Last week the racial history of America was very much in the air, with the Supreme Court disabling the Voting Rights Act of 1965, while disputes over Paula Deen‘s affection for the Plantation South and the late Trayvon Martin’s alleged description of George Zimmerman as a “creepy ass cracker” washing across popular culture. Questions about what we are as a nation and who we are as a people, moreover, are traditionally in season just prior to Independence Day.

So Jamie Malanowski’s piece last Wednesday at Ten Miles Square on a new wave of Civil War revisionism, which I didn’t read until the weekend, was well-timed. It quotes at some length a post at The Atlantic by Tony Horwitz distinguishing new revisionists from old:

“Unlike the revisionists of old, [America Aflame author David] Goldfield sees slavery as the bedrock of the Southern cause and abolition as the war’s great achievement. But he argues that white supremacy was so entrenched, North and South, that war and Reconstruction could never deliver true racial justice to freed slaves, who soon became subject to economic peonage, Black Codes, Jim Crow, and rampant lynching. Nor did the war knit the nation back together. Instead, the South became a stagnant backwater, a resentful region that lagged and resisted the nation’s progress. It would take a century and the Civil Rights struggle for blacks to achieve legal equality, and for the South to emerge from poverty and isolation. “Emancipation and reunion, the two great results of this war, were badly compromised,” Goldfield says. Given these equivocal gains, and the immense toll in blood and treasure, he asks: “Was the war worth it? No.”

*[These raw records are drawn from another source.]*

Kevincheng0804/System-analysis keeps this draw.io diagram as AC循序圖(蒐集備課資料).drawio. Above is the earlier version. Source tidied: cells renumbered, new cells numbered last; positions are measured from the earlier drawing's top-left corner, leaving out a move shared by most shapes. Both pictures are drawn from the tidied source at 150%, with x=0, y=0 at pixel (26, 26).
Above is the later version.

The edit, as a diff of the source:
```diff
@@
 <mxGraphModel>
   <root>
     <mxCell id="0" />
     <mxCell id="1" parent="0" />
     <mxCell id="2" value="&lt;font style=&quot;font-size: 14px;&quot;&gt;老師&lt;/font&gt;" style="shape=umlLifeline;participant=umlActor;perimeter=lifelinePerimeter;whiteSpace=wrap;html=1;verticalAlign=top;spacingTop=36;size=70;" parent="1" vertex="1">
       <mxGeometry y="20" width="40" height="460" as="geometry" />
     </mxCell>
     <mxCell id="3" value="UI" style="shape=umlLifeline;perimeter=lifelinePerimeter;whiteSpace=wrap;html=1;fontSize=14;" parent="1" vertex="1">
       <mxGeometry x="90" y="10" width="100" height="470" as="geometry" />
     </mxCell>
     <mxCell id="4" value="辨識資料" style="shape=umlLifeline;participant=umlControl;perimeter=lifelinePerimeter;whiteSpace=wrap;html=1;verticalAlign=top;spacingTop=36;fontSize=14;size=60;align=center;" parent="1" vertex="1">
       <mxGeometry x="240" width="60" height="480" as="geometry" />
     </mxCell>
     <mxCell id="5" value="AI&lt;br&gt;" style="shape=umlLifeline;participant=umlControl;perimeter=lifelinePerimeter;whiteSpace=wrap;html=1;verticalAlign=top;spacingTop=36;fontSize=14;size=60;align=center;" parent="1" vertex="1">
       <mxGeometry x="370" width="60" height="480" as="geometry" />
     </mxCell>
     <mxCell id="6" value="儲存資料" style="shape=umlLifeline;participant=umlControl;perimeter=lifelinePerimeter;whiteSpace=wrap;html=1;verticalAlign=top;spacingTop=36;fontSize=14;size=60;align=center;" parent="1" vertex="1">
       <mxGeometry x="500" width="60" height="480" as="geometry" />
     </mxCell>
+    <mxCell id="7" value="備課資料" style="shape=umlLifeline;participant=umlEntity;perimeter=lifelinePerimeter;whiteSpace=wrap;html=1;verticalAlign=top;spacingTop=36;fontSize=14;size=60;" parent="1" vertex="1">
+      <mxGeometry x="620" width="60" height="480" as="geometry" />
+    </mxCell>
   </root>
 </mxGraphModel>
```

So whereas the old Civil War revisionists typically viewed Reconstruction as a horrific imposition of postwar tyranny on the South by fanatical and avaricious Yankees, it seems the new revisionists tend to think the unwillingness of the North to see Reconstruction through to a successful conclusion made the destruction wrought by the war excessive if not pointless or even counterproductive.

I have to say this argument is well worth discussing. The more I read about Reconstruction, the more its failure (or more accurately, its abandonment) seems pre-ordained, due to a combination of northern racism and economic colonialism, southern white terrorism, Republican delusions of a White Man’s southern GOP, and Democratic determination to rebuild the party’s national strength on a neo-Confederate Solid South.

What’s less clear, for obvious reasons, is the alternative history of the United States had the Confederacy been allowed to go its separate way. Malanowski offers his own guesses for both regions, including a United States that might have acquired Canada (the nation celebrating its own independence today) and a CSA that might have eventually abolished slavery for purposes of insuring its own economic survival.

I think a lot of revisionists, old and new, may underestimate the extent to which White Supremacy was (and in some precincts, still is) a cultural phenomenon central to white southern identity, and not just an instrument of a doomed agricultural economy. It’s always fascinated me that so many white southern “progressives” during the long reign of Jim Crow–including leading Populists, Wilsonians, and even New Dealers–were among the most virulent of racists. For that matter, the post-Reconstruction Ku Klux Klan viewed itself as “progressive,” and opposed to the reactionary capitalists who fomented race-mixing and tolerated medieval-minded Catholic immigrants.

That it eventually took what white conservatives aptly called a “Second Reconstruction” to effectively implement the Civil War Amendments to the Constitution is a reminder that a region poisoned by slavery was unlikely to heal itself. Yes, you can make a strong argument that a United States free of the South might have evolved in a significantly more progressive direction. But in the end, if you care about the victims of southern racism (which did include poor white folk whose determination to keep black folk “in their place” kept them in their own place as well), then the argument for letting their masters “go their own way” in hopes of a less disastrous trajectory simply means consigning them to one hell rather than another.

I’m struck at how often commenters at PA volunteer the opinion that we’d all be better off if the South had been allowed to secede, or indeed, were encouraged to secede today. Are you serious about that opinion? And does it bother you that millions of the country’s most powerless people might be betrayed and abandoned yet again?

Ed Kilgore

Ed Kilgore is a political columnist for New York and managing editor at the Democratic Strategist website. He was a contributing writer at the Washington Monthly from January 2012 until November 2015, and was the principal contributor to the Political Animal blog.